---------- DATA EXCERPTS
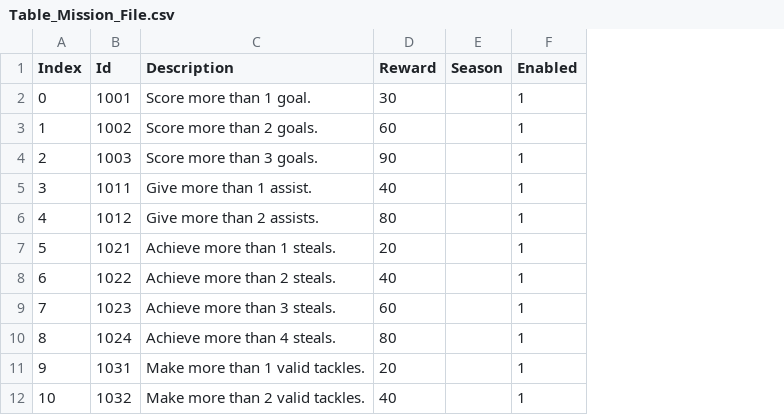
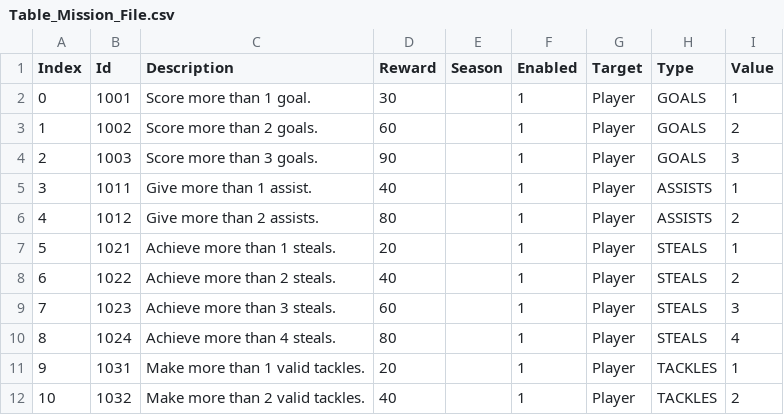
Before and after one commit to neikeq/KicksEmu, a CSV file: data/table/Table_Mission_File.csv, drawn as a sheet; only a part is shown; the diff names each change by its address in the sheet, - before the commit and + after, or states it on an @@ line.

Commit message:
Check if match mission was actually completed.

```diff
--- a/data/table/Table_Mission_File.csv
+++ b/data/table/Table_Mission_File.csv
+column G (Target), rows 2-12: all Player
+column H (Type), rows 2-12: GOALS | GOALS | GOALS | ASSISTS | ASSISTS | STEALS | STEALS | STEALS | STEALS | TACKLES | TACKLES
+column I (Value), rows 2-12: 1 | 2 | 3 | 1 | 2 | 1 | 2 | 3 | 4 | 1 | 2
```
Also changed, not shown: 16 other files.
--------------------
- **BRIEF**:
Using the material above, work out how many lines hold the word "shown". Reply with that number alone.

- **RESULT OF THIS TASK**:
2